RECORDS SHOWN Block Start
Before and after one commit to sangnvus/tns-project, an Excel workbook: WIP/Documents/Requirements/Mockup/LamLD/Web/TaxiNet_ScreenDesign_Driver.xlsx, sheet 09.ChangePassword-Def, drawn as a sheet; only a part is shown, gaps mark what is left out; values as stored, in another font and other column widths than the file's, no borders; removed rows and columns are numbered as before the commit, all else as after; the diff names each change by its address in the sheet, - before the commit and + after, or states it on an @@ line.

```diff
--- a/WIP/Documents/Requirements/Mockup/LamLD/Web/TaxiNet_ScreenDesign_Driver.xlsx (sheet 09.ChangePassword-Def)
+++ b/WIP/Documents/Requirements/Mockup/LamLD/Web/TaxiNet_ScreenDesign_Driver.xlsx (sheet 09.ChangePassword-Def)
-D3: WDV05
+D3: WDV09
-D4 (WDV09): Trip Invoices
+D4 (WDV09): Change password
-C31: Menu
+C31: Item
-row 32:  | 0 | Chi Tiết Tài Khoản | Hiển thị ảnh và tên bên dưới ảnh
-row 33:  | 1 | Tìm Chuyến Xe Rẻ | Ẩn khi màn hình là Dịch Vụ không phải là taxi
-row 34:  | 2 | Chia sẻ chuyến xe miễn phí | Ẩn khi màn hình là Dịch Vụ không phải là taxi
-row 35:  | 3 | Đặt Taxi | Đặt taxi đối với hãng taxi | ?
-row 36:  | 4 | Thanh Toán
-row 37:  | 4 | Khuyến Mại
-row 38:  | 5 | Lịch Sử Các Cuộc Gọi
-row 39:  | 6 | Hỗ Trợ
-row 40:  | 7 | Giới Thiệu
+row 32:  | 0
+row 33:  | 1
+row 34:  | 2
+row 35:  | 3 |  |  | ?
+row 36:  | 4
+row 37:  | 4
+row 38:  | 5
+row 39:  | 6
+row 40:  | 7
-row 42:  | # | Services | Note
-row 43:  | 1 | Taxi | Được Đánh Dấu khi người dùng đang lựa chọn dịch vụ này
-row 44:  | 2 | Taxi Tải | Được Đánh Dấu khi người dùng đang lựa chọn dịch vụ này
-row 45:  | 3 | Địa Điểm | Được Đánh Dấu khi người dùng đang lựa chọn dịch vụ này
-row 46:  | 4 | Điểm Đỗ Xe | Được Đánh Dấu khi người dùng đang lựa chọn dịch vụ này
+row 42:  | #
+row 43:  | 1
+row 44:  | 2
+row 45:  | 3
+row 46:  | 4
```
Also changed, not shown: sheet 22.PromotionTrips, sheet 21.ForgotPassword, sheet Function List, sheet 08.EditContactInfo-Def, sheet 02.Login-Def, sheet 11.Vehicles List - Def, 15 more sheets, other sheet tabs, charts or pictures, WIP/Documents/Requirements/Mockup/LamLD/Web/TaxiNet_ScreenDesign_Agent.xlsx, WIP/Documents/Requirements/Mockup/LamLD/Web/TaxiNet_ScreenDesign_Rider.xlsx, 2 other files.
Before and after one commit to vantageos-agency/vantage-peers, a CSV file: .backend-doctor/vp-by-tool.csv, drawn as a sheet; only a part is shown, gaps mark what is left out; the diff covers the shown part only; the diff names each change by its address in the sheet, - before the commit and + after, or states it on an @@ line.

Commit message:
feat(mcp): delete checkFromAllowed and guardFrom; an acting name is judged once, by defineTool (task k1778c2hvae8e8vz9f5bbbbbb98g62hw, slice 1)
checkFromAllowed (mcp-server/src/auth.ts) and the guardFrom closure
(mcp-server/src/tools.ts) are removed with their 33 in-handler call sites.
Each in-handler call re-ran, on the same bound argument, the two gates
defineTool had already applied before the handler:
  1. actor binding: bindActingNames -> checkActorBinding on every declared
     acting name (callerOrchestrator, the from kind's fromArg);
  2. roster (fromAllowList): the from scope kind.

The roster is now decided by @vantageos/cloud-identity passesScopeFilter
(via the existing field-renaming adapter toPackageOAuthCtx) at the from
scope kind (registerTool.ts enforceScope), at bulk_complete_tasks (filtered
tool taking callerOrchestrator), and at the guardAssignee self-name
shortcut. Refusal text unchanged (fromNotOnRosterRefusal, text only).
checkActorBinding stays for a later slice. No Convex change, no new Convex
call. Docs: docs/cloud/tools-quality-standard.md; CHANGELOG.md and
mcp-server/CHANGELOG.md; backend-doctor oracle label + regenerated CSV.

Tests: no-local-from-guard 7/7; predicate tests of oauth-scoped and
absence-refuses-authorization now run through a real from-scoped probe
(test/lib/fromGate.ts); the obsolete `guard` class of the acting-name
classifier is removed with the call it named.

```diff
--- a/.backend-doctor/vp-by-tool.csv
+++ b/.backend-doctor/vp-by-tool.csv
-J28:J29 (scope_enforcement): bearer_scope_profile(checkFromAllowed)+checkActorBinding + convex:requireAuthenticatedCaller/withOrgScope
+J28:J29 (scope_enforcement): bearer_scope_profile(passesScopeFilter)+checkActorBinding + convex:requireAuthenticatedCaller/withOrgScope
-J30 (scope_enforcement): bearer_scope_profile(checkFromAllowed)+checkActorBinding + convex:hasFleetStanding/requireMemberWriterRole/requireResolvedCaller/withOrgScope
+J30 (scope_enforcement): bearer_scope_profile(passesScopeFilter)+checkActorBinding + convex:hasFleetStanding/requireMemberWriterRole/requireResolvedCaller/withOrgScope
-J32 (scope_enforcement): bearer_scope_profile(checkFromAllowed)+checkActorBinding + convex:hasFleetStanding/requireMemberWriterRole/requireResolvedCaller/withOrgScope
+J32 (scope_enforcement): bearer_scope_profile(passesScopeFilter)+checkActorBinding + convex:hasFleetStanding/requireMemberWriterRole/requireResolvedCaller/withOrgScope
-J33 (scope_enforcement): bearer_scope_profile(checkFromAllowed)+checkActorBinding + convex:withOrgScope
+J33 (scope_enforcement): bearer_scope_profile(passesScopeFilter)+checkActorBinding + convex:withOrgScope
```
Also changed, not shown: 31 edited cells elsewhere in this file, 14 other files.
RECORDS SHOWN Block End
__EXERCISE OBJECTIVE__. Above are the records; retype every one exactly.

__EXERCISE SOLUTION__.
Before and after one commit to sangnvus/tns-project, an Excel workbook: WIP/Documents/Requirements/Mockup/LamLD/Web/TaxiNet_ScreenDesign_Driver.xlsx, sheet 09.ChangePassword-Def, drawn as a sheet; only a part is shown, gaps mark what is left out; values as stored, in another font and other column widths than the file's, no borders; removed rows and columns are numbered as before the commit, all else as after; the diff names each change by its address in the sheet, - before the commit and + after, or states it on an @@ line.

```diff
--- a/WIP/Documents/Requirements/Mockup/LamLD/Web/TaxiNet_ScreenDesign_Driver.xlsx (sheet 09.ChangePassword-Def)
+++ b/WIP/Documents/Requirements/Mockup/LamLD/Web/TaxiNet_ScreenDesign_Driver.xlsx (sheet 09.ChangePassword-Def)
-D3: WDV05
+D3: WDV09
-D4 (WDV09): Trip Invoices
+D4 (WDV09): Change password
-C31: Menu
+C31: Item
-row 32:  | 0 | Chi Tiết Tài Khoản | Hiển thị ảnh và tên bên dưới ảnh
-row 33:  | 1 | Tìm Chuyến Xe Rẻ | Ẩn khi màn hình là Dịch Vụ không phải là taxi
-row 34:  | 2 | Chia sẻ chuyến xe miễn phí | Ẩn khi màn hình là Dịch Vụ không phải là taxi
-row 35:  | 3 | Đặt Taxi | Đặt taxi đối với hãng taxi | ?
-row 36:  | 4 | Thanh Toán
-row 37:  | 4 | Khuyến Mại
-row 38:  | 5 | Lịch Sử Các Cuộc Gọi
-row 39:  | 6 | Hỗ Trợ
-row 40:  | 7 | Giới Thiệu
+row 32:  | 0
+row 33:  | 1
+row 34:  | 2
+row 35:  | 3 |  |  | ?
+row 36:  | 4
+row 37:  | 4
+row 38:  | 5
+row 39:  | 6
+row 40:  | 7
-row 42:  | # | Services | Note
-row 43:  | 1 | Taxi | Được Đánh Dấu khi người dùng đang lựa chọn dịch vụ này
-row 44:  | 2 | Taxi Tải | Được Đánh Dấu khi người dùng đang lựa chọn dịch vụ này
-row 45:  | 3 | Địa Điểm | Được Đánh Dấu khi người dùng đang lựa chọn dịch vụ này
-row 46:  | 4 | Điểm Đỗ Xe | Được Đánh Dấu khi người dùng đang lựa chọn dịch vụ này
+row 42:  | #
+row 43:  | 1
+row 44:  | 2
+row 45:  | 3
+row 46:  | 4
```
Also changed, not shown: sheet 22.PromotionTrips, sheet 21.ForgotPassword, sheet Function List, sheet 08.EditContactInfo-Def, sheet 02.Login-Def, sheet 11.Vehicles List - Def, 15 more sheets, other sheet tabs, charts or pictures, WIP/Documents/Requirements/Mockup/LamLD/Web/TaxiNet_ScreenDesign_Agent.xlsx, WIP/Documents/Requirements/Mockup/LamLD/Web/TaxiNet_ScreenDesign_Rider.xlsx, 2 other files.
Before and after one commit to vantageos-agency/vantage-peers, a CSV file: .backend-doctor/vp-by-tool.csv, drawn as a sheet; only a part is shown, gaps mark what is left out; the diff covers the shown part only; the diff names each change by its address in the sheet, - before the commit and + after, or states it on an @@ line.

Commit message:
feat(mcp): delete checkFromAllowed and guardFrom; an acting name is judged once, by defineTool (task k1778c2hvae8e8vz9f5bbbbbb98g62hw, slice 1)
checkFromAllowed (mcp-server/src/auth.ts) and the guardFrom closure
(mcp-server/src/tools.ts) are removed with their 33 in-handler call sites.
Each in-handler call re-ran, on the same bound argument, the two gates
defineTool had already applied before the handler:
  1. actor binding: bindActingNames -> checkActorBinding on every declared
     acting name (callerOrchestrator, the from kind's fromArg);
  2. roster (fromAllowList): the from scope kind.

The roster is now decided by @vantageos/cloud-identity passesScopeFilter
(via the existing field-renaming adapter toPackageOAuthCtx) at the from
scope kind (registerTool.ts enforceScope), at bulk_complete_tasks (filtered
tool taking callerOrchestrator), and at the guardAssignee self-name
shortcut. Refusal text unchanged (fromNotOnRosterRefusal, text only).
checkActorBinding stays for a later slice. No Convex change, no new Convex
call. Docs: docs/cloud/tools-quality-standard.md; CHANGELOG.md and
mcp-server/CHANGELOG.md; backend-doctor oracle label + regenerated CSV.

Tests: no-local-from-guard 7/7; predicate tests of oauth-scoped and
absence-refuses-authorization now run through a real from-scoped probe
(test/lib/fromGate.ts); the obsolete `guard` class of the acting-name
classifier is removed with the call it named.

```diff
--- a/.backend-doctor/vp-by-tool.csv
+++ b/.backend-doctor/vp-by-tool.csv
-J28:J29 (scope_enforcement): bearer_scope_profile(checkFromAllowed)+checkActorBinding + convex:requireAuthenticatedCaller/withOrgScope
+J28:J29 (scope_enforcement): bearer_scope_profile(passesScopeFilter)+checkActorBinding + convex:requireAuthenticatedCaller/withOrgScope
-J30 (scope_enforcement): bearer_scope_profile(checkFromAllowed)+checkActorBinding + convex:hasFleetStanding/requireMemberWriterRole/requireResolvedCaller/withOrgScope
+J30 (scope_enforcement): bearer_scope_profile(passesScopeFilter)+checkActorBinding + convex:hasFleetStanding/requireMemberWriterRole/requireResolvedCaller/withOrgScope
-J32 (scope_enforcement): bearer_scope_profile(checkFromAllowed)+checkActorBinding + convex:hasFleetStanding/requireMemberWriterRole/requireResolvedCaller/withOrgScope
+J32 (scope_enforcement): bearer_scope_profile(passesScopeFilter)+checkActorBinding + convex:hasFleetStanding/requireMemberWriterRole/requireResolvedCaller/withOrgScope
-J33 (scope_enforcement): bearer_scope_profile(checkFromAllowed)+checkActorBinding + convex:withOrgScope
+J33 (scope_enforcement): bearer_scope_profile(passesScopeFilter)+checkActorBinding + convex:withOrgScope
```
Also changed, not shown: 31 edited cells elsewhere in this file, 14 other files.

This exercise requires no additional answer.